It was an unusual proposal, and Gordon politely declined. Brett tried again, and then again, but Gordon was steadfast. He respected Brett and was flattered by his interest, but he wasn't so starry-eyed that he'd accept less than what he thought he was worth. "It was a pretty funny conversation," says Gordon. "They basically locked me in a room, and he was trying to convince me to sign." Laments Brett, "I thought I was making progress, but"--and here he laughs--"I think he might have listened more if I wasn't employed by the Royals."
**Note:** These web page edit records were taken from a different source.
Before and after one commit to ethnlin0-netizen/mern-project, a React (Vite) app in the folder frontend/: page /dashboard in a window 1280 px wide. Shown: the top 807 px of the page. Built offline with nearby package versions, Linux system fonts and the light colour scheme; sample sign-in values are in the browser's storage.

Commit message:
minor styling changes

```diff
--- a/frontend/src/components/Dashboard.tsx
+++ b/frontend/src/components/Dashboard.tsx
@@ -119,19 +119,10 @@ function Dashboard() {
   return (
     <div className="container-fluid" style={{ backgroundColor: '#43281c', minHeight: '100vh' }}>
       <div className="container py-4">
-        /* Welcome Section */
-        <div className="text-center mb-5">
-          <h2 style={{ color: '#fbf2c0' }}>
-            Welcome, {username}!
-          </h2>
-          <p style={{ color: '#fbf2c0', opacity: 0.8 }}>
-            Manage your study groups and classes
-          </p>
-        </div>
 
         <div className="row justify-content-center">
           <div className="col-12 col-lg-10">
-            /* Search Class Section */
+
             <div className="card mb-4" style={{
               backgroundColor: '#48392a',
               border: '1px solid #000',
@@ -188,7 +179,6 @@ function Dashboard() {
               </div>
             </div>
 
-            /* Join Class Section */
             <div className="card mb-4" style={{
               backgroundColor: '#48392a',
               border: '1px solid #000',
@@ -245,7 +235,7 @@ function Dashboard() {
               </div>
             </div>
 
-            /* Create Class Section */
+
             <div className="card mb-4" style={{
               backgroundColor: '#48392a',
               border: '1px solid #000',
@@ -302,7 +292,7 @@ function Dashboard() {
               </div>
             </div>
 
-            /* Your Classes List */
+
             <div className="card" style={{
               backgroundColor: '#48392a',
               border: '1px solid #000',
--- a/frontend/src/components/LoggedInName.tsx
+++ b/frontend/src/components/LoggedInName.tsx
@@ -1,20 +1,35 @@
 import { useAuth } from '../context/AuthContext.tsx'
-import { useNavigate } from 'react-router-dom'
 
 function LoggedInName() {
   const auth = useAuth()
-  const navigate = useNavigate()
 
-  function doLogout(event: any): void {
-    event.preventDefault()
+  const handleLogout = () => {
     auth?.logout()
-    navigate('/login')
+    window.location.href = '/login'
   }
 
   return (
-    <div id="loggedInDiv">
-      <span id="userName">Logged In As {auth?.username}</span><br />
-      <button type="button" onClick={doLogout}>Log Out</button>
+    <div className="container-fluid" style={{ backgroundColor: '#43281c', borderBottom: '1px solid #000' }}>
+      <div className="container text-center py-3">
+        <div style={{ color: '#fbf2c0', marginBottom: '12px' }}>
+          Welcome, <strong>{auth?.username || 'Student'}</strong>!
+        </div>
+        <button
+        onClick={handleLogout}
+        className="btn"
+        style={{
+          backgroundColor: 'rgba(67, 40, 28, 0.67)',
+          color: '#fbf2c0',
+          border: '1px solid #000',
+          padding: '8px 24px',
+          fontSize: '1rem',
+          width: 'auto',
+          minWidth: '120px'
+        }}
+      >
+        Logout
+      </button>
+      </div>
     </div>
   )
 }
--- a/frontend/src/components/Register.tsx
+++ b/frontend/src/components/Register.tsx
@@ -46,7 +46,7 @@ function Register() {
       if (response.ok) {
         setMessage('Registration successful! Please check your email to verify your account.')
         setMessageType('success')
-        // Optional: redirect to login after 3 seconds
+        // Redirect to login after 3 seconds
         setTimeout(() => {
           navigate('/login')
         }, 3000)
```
Gordon finally signed, but not until September, and now, less than two years later, the 23-year-old prospect is viewed as the great hope of a Royals franchise that last made it to the postseason 22 years ago. Though he has faced only Double A competition so far, Gordon has been described as Eric Chavez with more plate discipline, Lance Berkman with more speed ( Gordon stole 22 bases last year) and Joe Mauer with more power. And, of course, there are the inevitable comparisons with Brett. "He's a total stud, a five-tool guy," says one AL West scout. "And he's a gamer. I saw him last year, and he dived headfirst into first base to try to beat the throw. In Double A ball!"
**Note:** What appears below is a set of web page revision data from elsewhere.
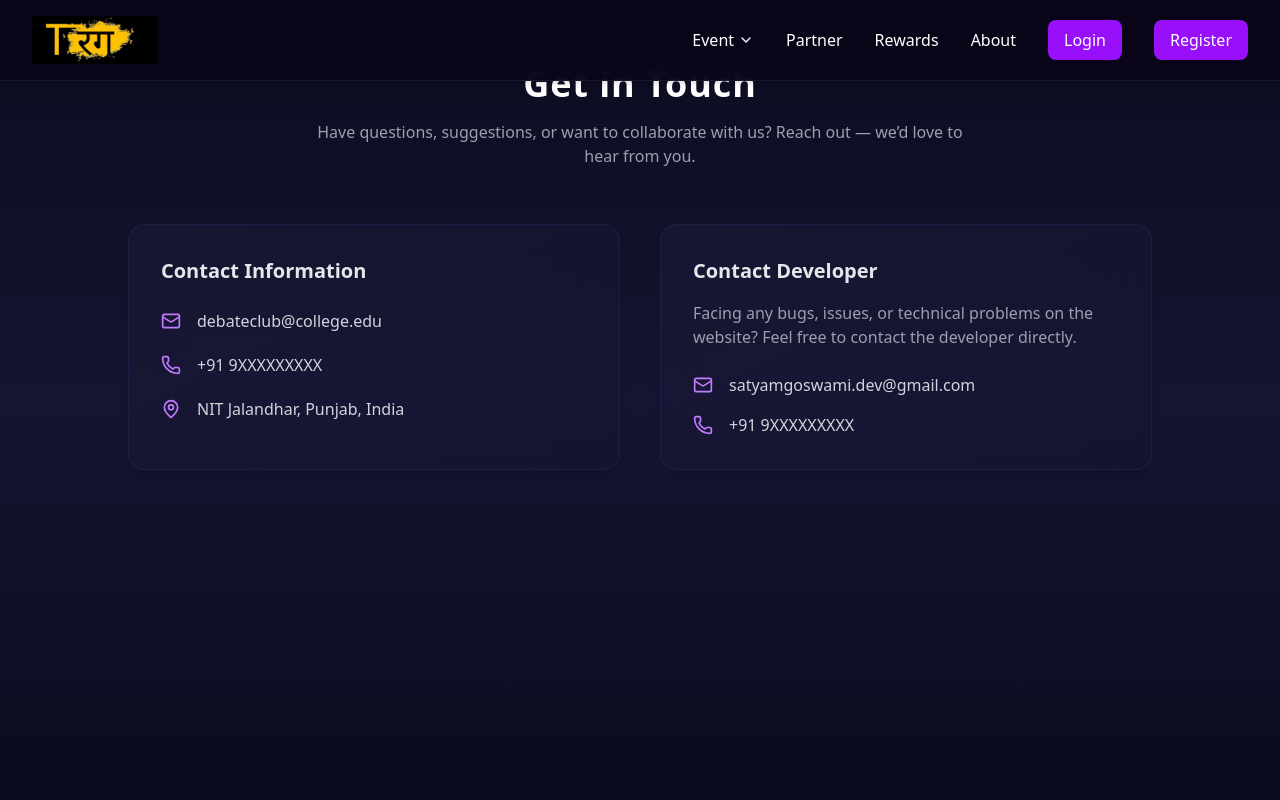
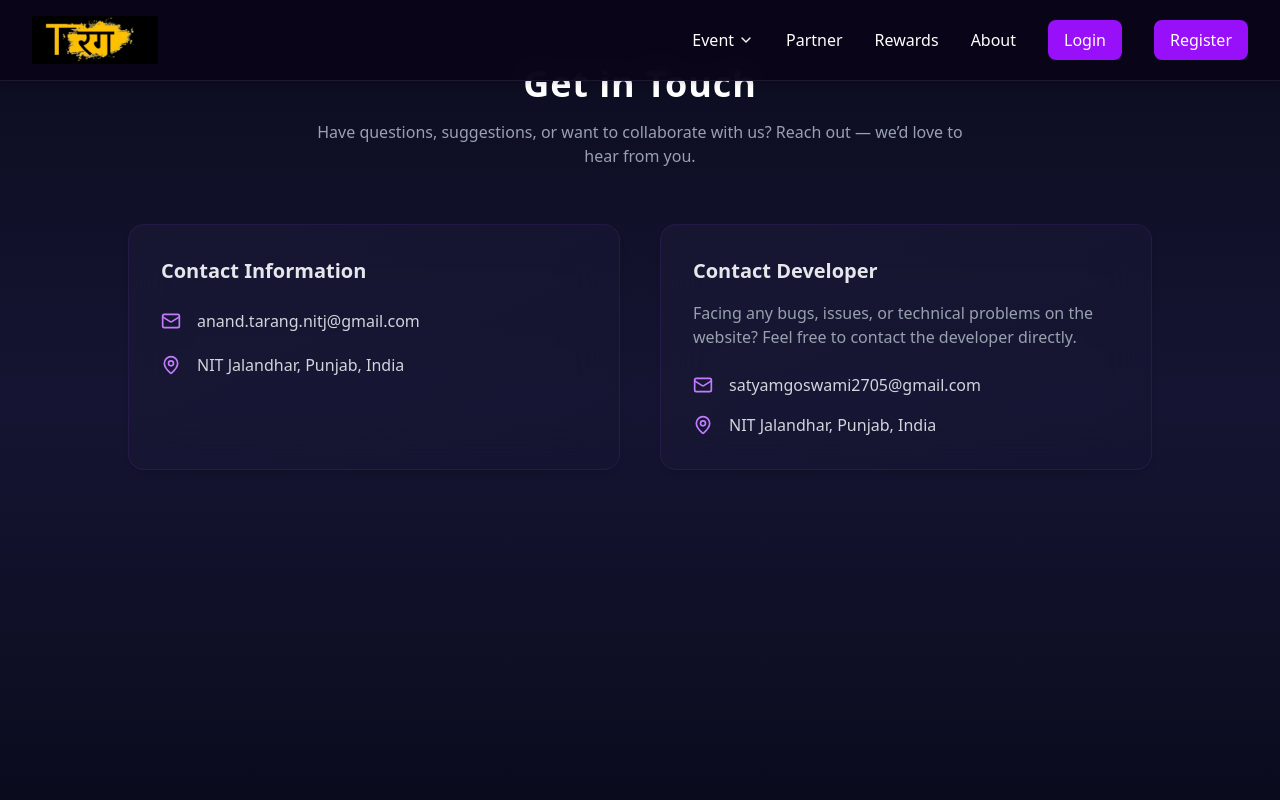
Before and after one commit to Satyam0000000/Tarang_Frontend, a React (Vite) app: page /contact in a window 1280 px wide. Shown: the top 800 px of the page. Built offline with nearby package versions, Linux system fonts and the light colour scheme.

Commit message:
added email

```diff
--- a/src/components/Footer.jsx
+++ b/src/components/Footer.jsx
@@ -70,7 +70,8 @@ const Footer = () => {
           </h2>
           <p className="text-sm text-gray-400 mb-3">
             NIT Jalandhar, Punjab, India<br />
-            Email: <a href="mailto:info@nitj.ac.in" className="hover:text-violet-400">info@nitj.ac.in</a>
+            Support Email: <a href="mailto:anand.tarang.nitj@gmail.com" className="hover:text-violet-400">anand.tarang.nitj@gmail.com</a><br />
+            Developer Help Email: <a href="mailto:satyamgoswami2705@gmail.com" className="hover:text-violet-400">satyamgoswami2705@gmail.com</a>
           </p>
           <div className="flex space-x-5 text-2xl">
             <motion.a whileHover={{ scale: 1.2 }} href="https://linkedin.com" target="_blank" rel="noreferrer">
--- a/src/pages/Contact.jsx
+++ b/src/pages/Contact.jsx
@@ -38,12 +38,12 @@ const Contact = () => {
           <div className="space-y-5 text-gray-300 text-sm sm:text-base">
             <div className="flex items-center gap-4">
               <Mail className="w-5 h-5 text-purple-400" />
-              <span>debateclub@college.edu</span>
-            </div>
-
-            <div className="flex items-center gap-4">
-              <Phone className="w-5 h-5 text-purple-400" />
-              <span>+91 9XXXXXXXXX</span>
+              <a
+                href="mailto:anand.tarang.nitj@gmail.com"
+                className="hover:text-violet-400 transition-colors"
+              >
+                anand.tarang.nitj@gmail.com
+              </a>
             </div>
 
             <div className="flex items-center gap-4">
@@ -74,13 +74,19 @@ const Contact = () => {
           <div className="space-y-4 text-gray-300 text-sm sm:text-base">
             <div className="flex items-center gap-4">
               <Mail className="w-5 h-5 text-purple-400" />
-              <span>satyamgoswami.dev@gmail.com</span>
+              <a
+                href="mailto:satyamgoswami2705@gmail.com"
+                className="hover:text-violet-400 transition-colors"
+              >
+                satyamgoswami2705@gmail.com
+              </a>
             </div>
 
             <div className="flex items-center gap-4">
-              <Phone className="w-5 h-5 text-purple-400" />
-              <span>+91 9XXXXXXXXX</span>
+              <MapPin className="w-5 h-5 text-purple-400" />
+              <span>NIT Jalandhar, Punjab, India</span>
             </div>
+
           </div>
         </motion.div>
 
```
Gordon is but Prospect 1A in a highly touted Royals crop that also includes outfielder Billy Butler and righthanded pitcher Luke Hochevar, both of whom could make the big club this season as well. The trio gives Kansas City that most valuable of commodities in this era of contractual excess: a young core of "0 to 3" players, meaning they have fewer than three years of big league service and are not yet eligible for arbitration. As such they earn near the major league minimum of $380,000. For a small-market team like Kansas City, it's the best, and perhaps only, way to compete: Grow your own stars.
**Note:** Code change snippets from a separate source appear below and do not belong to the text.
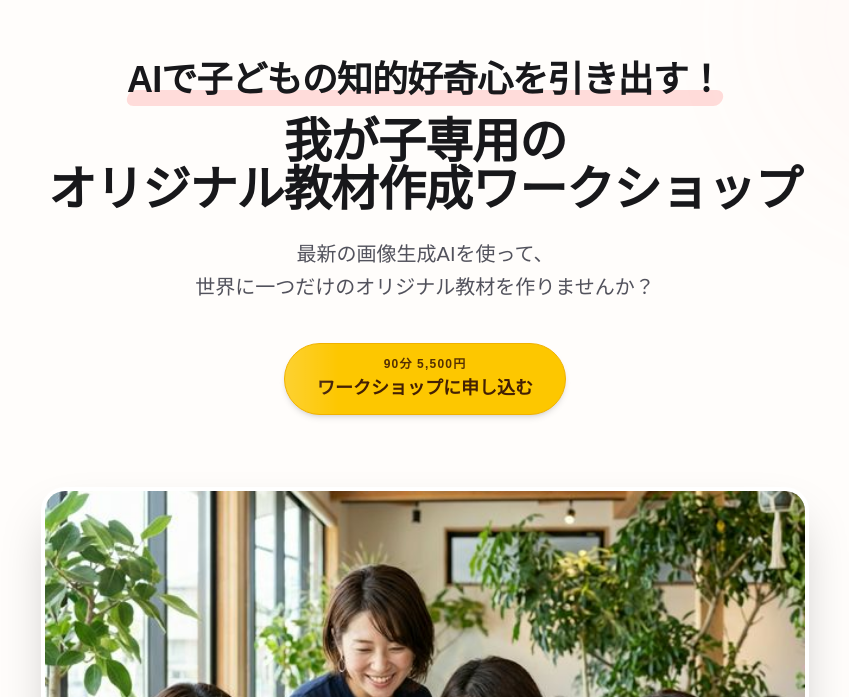
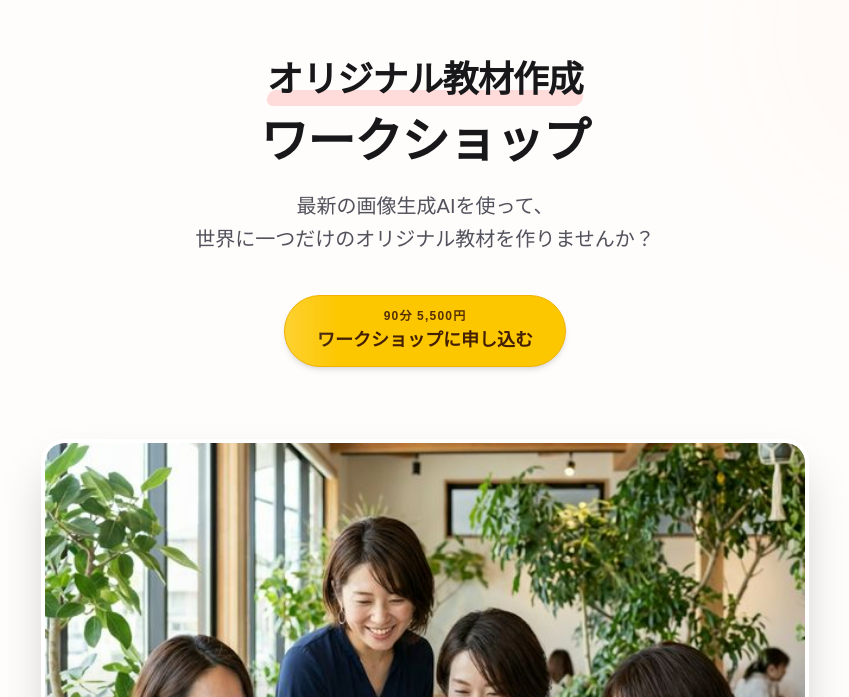
Before and after one commit to makikatsume0503-source/nanobananapro-workshop, a Next.js app: page / in a window 1280 px wide. Shown: the part 103-800 px from the top of the page, without its empty margins (215-1064 px from the left). Built offline with nearby package versions, Linux system fonts and the light colour scheme.

Commit message:
Update titles and hero section: オリジナル教材作成ワークショップ

```diff
--- a/src/app/layout.tsx
+++ b/src/app/layout.tsx
@@ -19,7 +19,7 @@ const notoSerifJP = Noto_Serif_JP({
 });
 
 export const metadata: Metadata = {
-  title: "オリジナルアプリ作成ワークショップ",
+  title: "オリジナル教材作成ワークショップ",
   description: "AIを使ってプログラミング未経験でもオリジナルアプリが作成できるワークショップ。90分であなただけのアプリを完成させましょう！",
   icons: {
     icon: "/favicon.png",
--- a/src/app/page.tsx
+++ b/src/app/page.tsx
@@ -58,10 +58,10 @@ export default function NanobananaWorkshopLP() {
                         <h1 className="text-[18px] sm:text-2xl md:text-3xl lg:text-4xl font-bold leading-tight mb-6 text-zinc-900 tracking-tight">
                             <span className="whitespace-nowrap relative z-10 inline-block">
                                 <span className="absolute -bottom-1 left-0 w-full h-3 sm:h-4 bg-[#FF8E8B]/30 -z-10 rounded-full transform -skew-x-12"></span>
-                                AIで子どもの知的好奇心を引き出す！
+                                オリジナル教材作成
                             </span><br />
                             <span className="text-3xl sm:text-4xl md:text-5xl lg:text-5xl mt-4 block">
-                                我が子専用の<br />オリジナル教材作成ワークショップ
+                                ワークショップ
                             </span>
                         </h1>
                         <p className="text-lg md:text-xl text-zinc-600 mb-10 leading-relaxed max-w-2xl mx-auto">
```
Of course, while Gordon is homegrown, he did not come cheap. That has only fueled expectations that he could become the club's first breakout star since Carlos Beltran, who was traded away in the summer of 2004. The Royals, though, are aggressively trying to downplay the hype. Despite starting Gordon at third base this spring and moving Mark Teahen--another dangerous young hitter--from third to rightfield, general manager Dayton Moore and manager Buddy Bell have yet to even confirm that Gordon has a spot on the team. Moore's hope is to ease Gordon into the spotlight, the way the Atlanta Braves, Moore's previous employer, did with their top prospects in the 1990s. So don't expect to see Gordon batting first, third or cleanup this year. He'll bat lower in the order, or perhaps second. "He has a lot of confidence about him," explains Moore, "but there's no need to add more pressure than is necessary."
It's an understandable, though doomed strategy, for Gordon is almost perfectly cast as a Midwestern baseball hero. Not only is he from Nebraska, but he is also sturdy (6'1", 220 pounds), strong (he can bench-press 225 pounds 15 times) and handsome in an Army-recruitment-poster way, with close-cropped blond hair, a strong chin and blue eyes. He is approachable but measured, trafficking in neither the cocksure arrogance nor the false deference of many top young athletes. "He's very professional in his approach," says Teahen. Says Hochevar, who played with Gordon at Double A Wichita during last season's playoffs, "I don't think you can be jealous of Alex, because of how he handles himself. I think more than anything, guys are in awe of him."